• **EXERCISE REQUIREMENTS**: Leave out the pictures and output the data verbatim.

• **TASK DATA**:
---*---

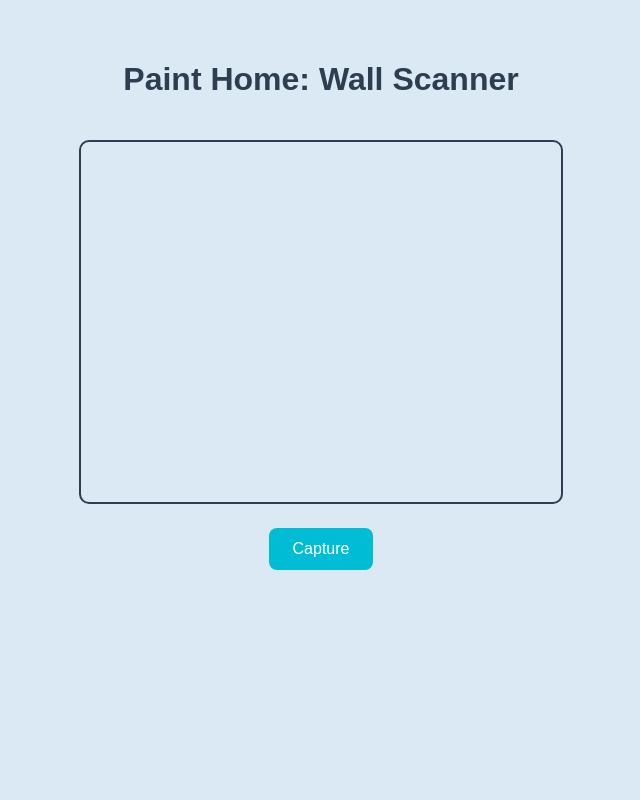
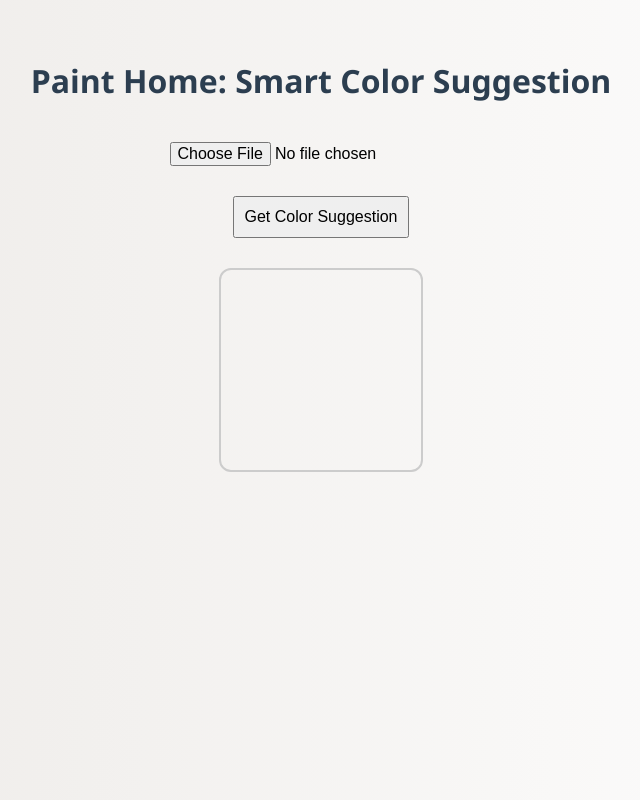
Before and after one commit to notbittu/white444, a Flask app: page / in a window 1280 px wide. Shown: the whole page, without its empty margins (319-959 px from the left). Run offline with Flask 3, Linux system fonts and the light colour scheme.

Commit message:
Update index.html

```diff
--- a/templates/index.html
+++ b/templates/index.html
@@ -1,88 +1,69 @@
 <!DOCTYPE html>
-<html>
+<html lang="en">
 <head>
-    <title>Paint Home: Wall Scanner</title>
+  <meta charset="UTF-8">
+  <title>Paint Home - Smart Color Suggestion</title>
   <style>
     body {
-            font-family: Arial, sans-serif;
-            background: #dbe9f4;
+      font-family: 'Segoe UI', sans-serif;
+      background: linear-gradient(to right, #ece9e6, #ffffff);
+      padding: 30px;
       text-align: center;
-            margin: 0;
-            padding: 40px;
     }
     h1 {
       color: #2c3e50;
+      margin-bottom: 20px;
     }
-        video, canvas {
-            border: 2px solid #2c3e50;
-            border-radius: 10px;
+    input, button {
+      margin: 10px;
+      padding: 10px;
+      font-size: 16px;
+    }
+    #colorBox {
       margin-top: 20px;
-        }
-        button {
-            margin-top: 20px;
-            padding: 12px 24px;
-            font-size: 16px;
-            background-color: #00bcd4;
-            color: white;
-            border: none;
-            border-radius: 8px;
-            cursor: pointer;
-        }
-        button:hover {
-            background-color: #0097a7;
-        }
-        #result {
-            margin-top: 30px;
-            font-size: 18px;
-            color: #333;
+      width: 200px;
+      height: 200px;
+      border: 2px solid #ccc;
+      margin-left: auto;
+      margin-right: auto;
+      border-radius: 12px;
     }
   </style>
 </head>
 <body>
-    <h1>Paint Home: Wall Scanner</h1>
+  <h1>Paint Home: Smart Color Suggestion</h1>
 
-    <video id="video" width="480" height="360" autoplay></video>
+  <input type="file" id="imageInput" accept="image/*">
   <br>
-    <button onclick="capture()">Capture</button>
+  <button onclick="sendImage()">Get Color Suggestion</button>
 
-    <canvas id="canvas" width="480" height="360" style="display:none;"></canvas>
-    <div id="result"></div>
+  <div id="colorBox"></div>
+  <p id="colorCodeText"></p>
 
   <script>
-        const video = document.getElementById('video');
-        const canvas = document.getElementById('canvas');
-        const resultDiv = document.getElementById('result');
+    async function sendImage() {
+      const input = document.getElementById('imageInput');
+      if (!input.files[0]) {
+        alert("Please select an image first.");
+        return;
+      }
 
-        // Request camera access
-        navigator.mediaDevices.getUserMedia({ video: true })
-            .then(stream => {
-                video.srcObject = stream;
-            })
-            .catch(err => {
-                console.error("Camera access error:", err);
-                resultDiv.innerText = "Error: Camera access denied.";
+      const formData = new FormData();
+      formData.append("image", input.files[0]);
+
+      try {
+        const response = await fetch("https://white444.onrender.com/color-suggestion", {
+          method: "POST",
+          body: formData
         });
 
-        function capture() {
-            const context = canvas.getContext('2d');
-            context.drawImage(video, 0, 0, canvas.width, canvas.height);
-            canvas.toBlob(blob => {
-                const formData = new FormData();
-                formData.append('image', blob, 'capture.jpg');
-
-                fetch('/color-suggestion', {
-                    method: 'POST',
-                    body: formData
-                })
-                .then(response => response.json())
-                .then(data => {
-                    resultDiv.innerHTML = <p><strong>Suggested Paint Color:</strong> <span style="background-color:${data.suggested_color}; padding: 5px 10px; border-radius: 4px;">${data.suggested_color}</span></p>;
-                })
-                .catch(error => {
-                    resultDiv.innerText = 'Error sending image to server';
-                    console.error('Upload error:', error);
-                });
-            }, 'image/jpeg');
+        const data = await response.json();
+        const color = data.suggested_color;
+        document.getElementById("colorBox").style.background = color;
+        document.getElementById("colorCodeText").innerText = Suggested Color: ${color};
+      } catch (err) {
+        alert("Failed to get suggestion.");
+      }
     }
   </script>
 </body>
```
Lines whose indentation alone changed are shown as unchanged.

---*---

• **SOLUTION**:
Before and after one commit to notbittu/white444, a Flask app: page / in a window 1280 px wide. Shown: the whole page, without its empty margins (319-959 px from the left). Run offline with Flask 3, Linux system fonts and the light colour scheme.

Commit message:
Update index.html

```diff
--- a/templates/index.html
+++ b/templates/index.html
@@ -1,88 +1,69 @@
 <!DOCTYPE html>
-<html>
+<html lang="en">
 <head>
-    <title>Paint Home: Wall Scanner</title>
+  <meta charset="UTF-8">
+  <title>Paint Home - Smart Color Suggestion</title>
   <style>
     body {
-            font-family: Arial, sans-serif;
-            background: #dbe9f4;
+      font-family: 'Segoe UI', sans-serif;
+      background: linear-gradient(to right, #ece9e6, #ffffff);
+      padding: 30px;
       text-align: center;
-            margin: 0;
-            padding: 40px;
     }
     h1 {
       color: #2c3e50;
+      margin-bottom: 20px;
     }
-        video, canvas {
-            border: 2px solid #2c3e50;
-            border-radius: 10px;
+    input, button {
+      margin: 10px;
+      padding: 10px;
+      font-size: 16px;
+    }
+    #colorBox {
       margin-top: 20px;
-        }
-        button {
-            margin-top: 20px;
-            padding: 12px 24px;
-            font-size: 16px;
-            background-color: #00bcd4;
-            color: white;
-            border: none;
-            border-radius: 8px;
-            cursor: pointer;
-        }
-        button:hover {
-            background-color: #0097a7;
-        }
-        #result {
-            margin-top: 30px;
-            font-size: 18px;
-            color: #333;
+      width: 200px;
+      height: 200px;
+      border: 2px solid #ccc;
+      margin-left: auto;
+      margin-right: auto;
+      border-radius: 12px;
     }
   </style>
 </head>
 <body>
-    <h1>Paint Home: Wall Scanner</h1>
+  <h1>Paint Home: Smart Color Suggestion</h1>
 
-    <video id="video" width="480" height="360" autoplay></video>
+  <input type="file" id="imageInput" accept="image/*">
   <br>
-    <button onclick="capture()">Capture</button>
+  <button onclick="sendImage()">Get Color Suggestion</button>
 
-    <canvas id="canvas" width="480" height="360" style="display:none;"></canvas>
-    <div id="result"></div>
+  <div id="colorBox"></div>
+  <p id="colorCodeText"></p>
 
   <script>
-        const video = document.getElementById('video');
-        const canvas = document.getElementById('canvas');
-        const resultDiv = document.getElementById('result');
+    async function sendImage() {
+      const input = document.getElementById('imageInput');
+      if (!input.files[0]) {
+        alert("Please select an image first.");
+        return;
+      }
 
-        // Request camera access
-        navigator.mediaDevices.getUserMedia({ video: true })
-            .then(stream => {
-                video.srcObject = stream;
-            })
-            .catch(err => {
-                console.error("Camera access error:", err);
-                resultDiv.innerText = "Error: Camera access denied.";
+      const formData = new FormData();
+      formData.append("image", input.files[0]);
+
+      try {
+        const response = await fetch("https://white444.onrender.com/color-suggestion", {
+          method: "POST",
+          body: formData
         });
 
-        function capture() {
-            const context = canvas.getContext('2d');
-            context.drawImage(video, 0, 0, canvas.width, canvas.height);
-            canvas.toBlob(blob => {
-                const formData = new FormData();
-                formData.append('image', blob, 'capture.jpg');
-
-                fetch('/color-suggestion', {
-                    method: 'POST',
-                    body: formData
-                })
-                .then(response => response.json())
-                .then(data => {
-                    resultDiv.innerHTML = <p><strong>Suggested Paint Color:</strong> <span style="background-color:${data.suggested_color}; padding: 5px 10px; border-radius: 4px;">${data.suggested_color}</span></p>;
-                })
-                .catch(error => {
-                    resultDiv.innerText = 'Error sending image to server';
-                    console.error('Upload error:', error);
-                });
-            }, 'image/jpeg');
+        const data = await response.json();
+        const color = data.suggested_color;
+        document.getElementById("colorBox").style.background = color;
+        document.getElementById("colorCodeText").innerText = Suggested Color: ${color};
+      } catch (err) {
+        alert("Failed to get suggestion.");
+      }
     }
   </script>
 </body>
```
Lines whose indentation alone changed are shown as unchanged.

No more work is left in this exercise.